10. On behalf of the plaintiffs reliance has been placed on the decision in Partap Chand v. Saiyida Bibi (1901) I.L.R. 23 All. 442 and Azima Bibi v. Shamalanand (1912) I.L.R. 40 Calc, 378; but the circumstances of each case would naturally vary and the conclusion based on facts found in one case cannot be of any assistance in the determination of a similar issue on the facts found in another case. In the former case it was found that the transferee could have ascertained that the property which the transferors professed to transfer was acquired in their names by their father, who was a Tahsildar, When they were children of tender years, and that there were other circumstances which rendered it incumbent on the transferee not to rest satisfied with merely seeing that the names of the transferors were entered in the revenue records. In the latter case the transferee was a pleader from whom greater circumspection would naturally have been expected; and the main ground on which the transferee sought protection was that he thought that the transferor who would ordinarily have been governed by the Muhammadan law had still retained the Hindu law in the matter of inheritance. The plea set up on behalf of the transferee was of such an unusual nature that their Lordships of the Privy Council felt constrained to think that he had not discharged the onus which lay upon him of making due inquiry in regard to the manner in which the property had descended before taking the mortgage. A reference has also been made to the decision in Muhammad Sulaiman v. Sakina Bibi (1922) I.L.R. 44 All. 694, but in that case it was found that the transferee, though aware of the title of the original owner before he had taken the transfer, had omitted to make further inquiry as to how that title had passed from the original owner to the transferor. No such special circumstances exist in the present case. On the other hand, the circumstances of the present case are somewhat similar to those in Khwaja Muhammad Khan v. Muhammad Ibrahim (1904) I.L.R. 26 All. 490, and we are satisfied that there was nothing in the transaction to require the mortgagees to make a further inquiry as to the real title to the property beyond what appeared from the entries in the revenue papers.

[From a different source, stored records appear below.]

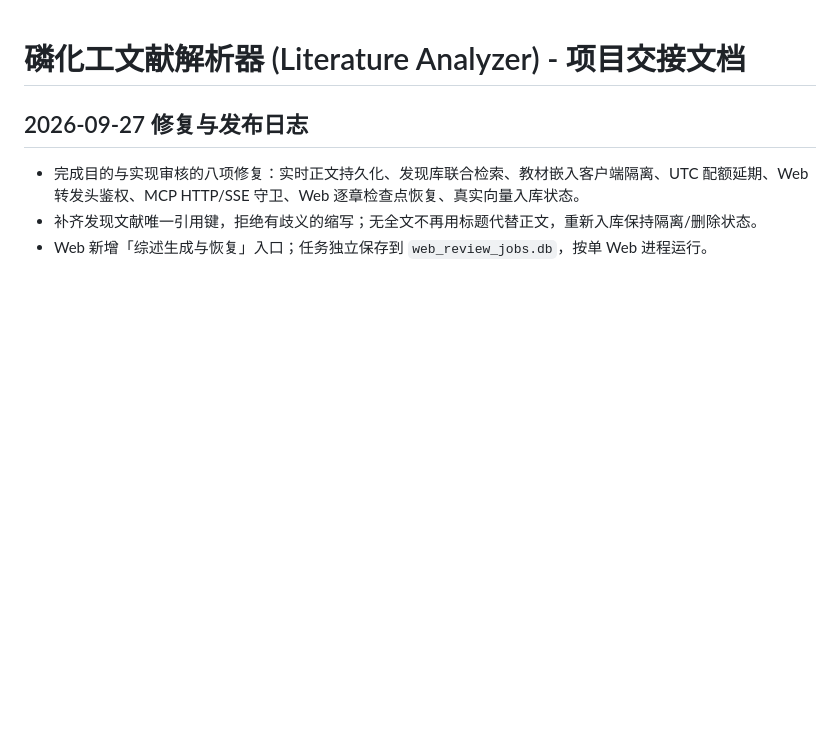
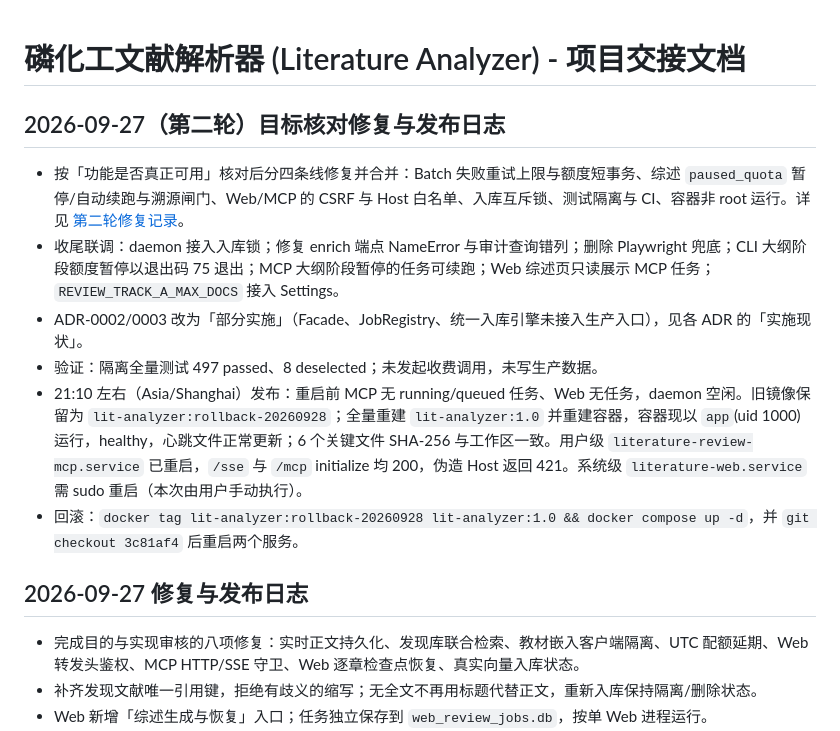
Before and after one commit to JoelDu/literature-workflow, a Markdown page: handoff.md, the part around the change. GitHub-like rendering; blank space fills up the shorter version.

Commit message:
docs(handoff): 2026-09-27 second-round fixes and deploy log
Co-Authored-By: Claude Opus 5.5 <noreply@anthropic.com>

```diff
--- a/handoff.md
+++ b/handoff.md
@@ -1,4 +1,13 @@
 # 磷化工文献解析器 (Literature Analyzer) - 项目交接文档
+
+## 2026-09-27（第二轮）目标核对修复与发布日志
+
+- 按「功能是否真正可用」核对后分四条线修复并合并：Batch 失败重试上限与额度短事务、综述 `paused_quota` 暂停/自动续跑与溯源闸门、Web/MCP 的 CSRF 与 Host 白名单、入库互斥锁、测试隔离与 CI、容器非 root 运行。详见 [第二轮修复记录](docs/project-purpose-fixes-2026-09-27.md)。
+- 收尾联调：daemon 接入入库锁；修复 enrich 端点 NameError 与审计查询错列；删除 Playwright 兜底；CLI 大纲阶段额度暂停以退出码 75 退出；MCP 大纲阶段暂停的任务可续跑；Web 综述页只读展示 MCP 任务；`REVIEW_TRACK_A_MAX_DOCS` 接入 Settings。
+- ADR-0002/0003 改为「部分实施」（Facade、JobRegistry、统一入库引擎未接入生产入口），见各 ADR 的「实施现状」。
+- 验证：隔离全量测试 497 passed、8 deselected；未发起收费调用，未写生产数据。
+- 21:10 左右（Asia/Shanghai）发布：重启前 MCP 无 running/queued 任务、Web 无任务，daemon 空闲。旧镜像保留为 `lit-analyzer:rollback-20260928`；全量重建 `lit-analyzer:1.0` 并重建容器，容器现以 `app`(uid 1000) 运行，healthy，心跳文件正常更新；6 个关键文件 SHA-256 与工作区一致。用户级 `literature-review-mcp.service` 已重启，`/sse` 与 `/mcp` initialize 均 200，伪造 Host 返回 421。系统级 `literature-web.service` 需 sudo 重启（本次由用户手动执行）。
+- 回滚：`docker tag lit-analyzer:rollback-20260928 lit-analyzer:1.0 && docker compose up -d`，并 `git checkout 3c81af4` 后重启两个服务。
 
 ## 2026-09-27 修复与发布日志
 
```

11. The claim of the plaintiff is, therefore, barred as against the transferees in regard to the property mortgaged with them. Their claim as against the defendants 1, 2 and 3 must, however, succeed. We allow the appeal accordingly and decree the claim of the plaintiffs against the defendants 1, 2 and 3 with costs here and hitherto; but dismiss it as against the remaining defendants who will gel their costs here and hitherto from the plaintiffs appellants.
12. Among the papers printed by the defendants respondents there are several papers which do not relate to the properties in dispute. There are others which were equally unnecessary to be printed for the purposes of this appeal. In fact, no reference has been made to most of these papers. We direct accordingly that the costs incurred in the translation and printing of the tabular matter exhibited from pages 116 to 181 of the printed record shall be excluded from the defendants' costs.